Tonight relaunches website to service post-paywall readers
October 30, 2013 | Chris Powell | Comments
Toronto’s free evening newspaper Tonight is attempting to boost readership with a completely revamped web site. The four-year-old publication is hoping to woo readers of traditional dailies who may have abandoned their online products following the introduction of pay-walls.
“The timing is not a coincidence,” said Tonight publisher and co-founder John Cameron of the recent launch of the four-year-old publication’s new TonightNews.ca platform.
Cameron said once readers of other online news sites max-out the number of articles they can view for free and hit the paywall, many refuse to pay for more. “When they start looking elsewhere, we want to be there to service that market.”
Cameron said that paywalls make sense for publications offering original reporting and in-depth insights, such as The Globe and Mail and Toronto Star, but noted that many people just want access to the day’s headlines without having to pay.
As a Canadian Press member, Tonight offers much of the same headline news content as its larger print brethren, said Cameron. The publication also has content agreements in place with the National Post (which supplies business news) and Sportsnet, while a team of approximately 10 freelancers and five full-time staff augment its local news coverage.

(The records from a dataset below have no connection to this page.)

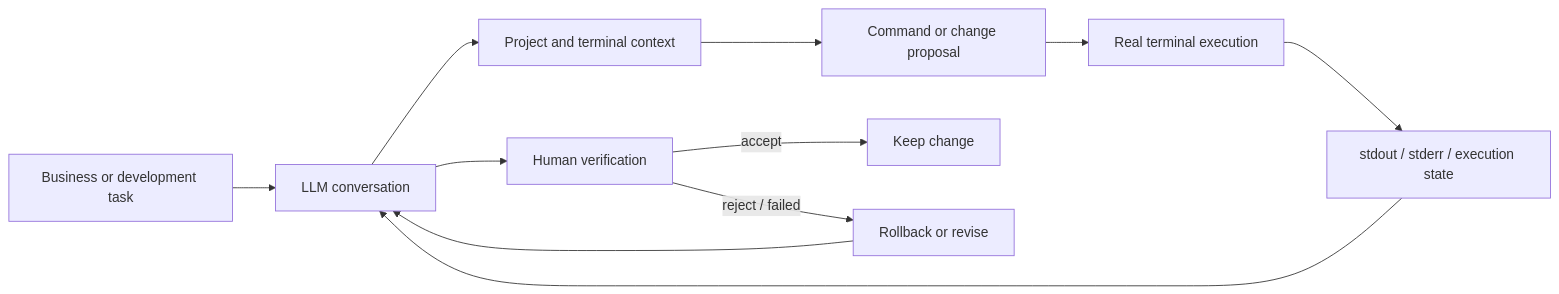
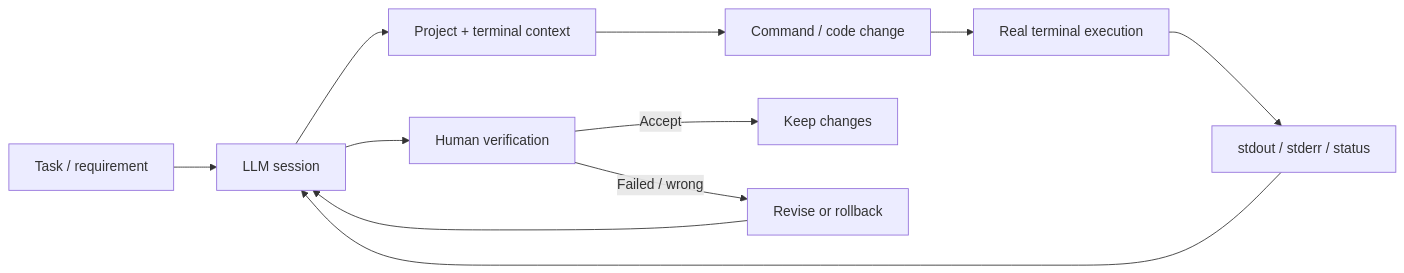
Before and after one commit to kat151599/AI_Development_Workbench: the diagram in README.en.md, drawn with Mermaid. The commit also changed other lines of this file, not shown here.

````diff
--- a/README.en.md
+++ b/README.en.md
@@ -36,13 +59,13 @@
 ```mermaid
 flowchart LR
-    A[Business or development task] --> B[LLM conversation]
-    B --> C[Project and terminal context]
-    C --> D[Command or change proposal]
+    A[Task / requirement] --> B[LLM session]
+    B --> C[Project + terminal context]
+    C --> D[Command / code change]
     D --> E[Real terminal execution]
-    E --> F[stdout / stderr / execution state]
+    E --> F[stdout / stderr / status]
     F --> B
     B --> G[Human verification]
-    G -->|accept| H[Keep change]
-    G -->|reject / failed| I[Rollback or revise]
+    G -->|Accept| H[Keep changes]
+    G -->|Failed / wrong| I[Revise or rollback]
     I --> B
 ```
````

In development for eight months, the TonightNews.ca site has been completely rebuilt using responsive design from the Toronto-based mobile publishing platform Pressly. “Instead of building off a rotting foundation, we decided to start fresh,” said Cameron.
TonightNews.ca offers standard online ad units, as well as splash screens and takeover ads, but Cameron is particularly enthused about its video advertising. The unit has already proven popular with broadcaster advertisers looking to promote that evening’s prime time shows, he said.
“That’s where we’ve been paying for our investment,” said Cameron. “Video has been a real successful aspect for us from a revenue standpoint. It’s been a dramatic increase for us because of our cross-platform offering.”
Cameron said that TonightNews.ca’s video offering, which sources content from both Associated Press and Canadian Press, underscores the changing nature of the “newspaper” industry. “If you asked a newspaper 10 years ago if they’d be doing video, they would have said ‘That’s not our business.’ It needs to be if you consider yourself a content aggregator,” he said.
“When you’re a dominant force in the marketplace for over 100 years, that’s not the best industry to be in to quickly adjust to change,” Cameron added. “I think you need to move with the times and not consider yourself as a newspaper, but as a content provider.”
Print has actually become less of a focus for Tonight since it was acquired by Simcoe, Ont.-based Annex Business Publishing in January.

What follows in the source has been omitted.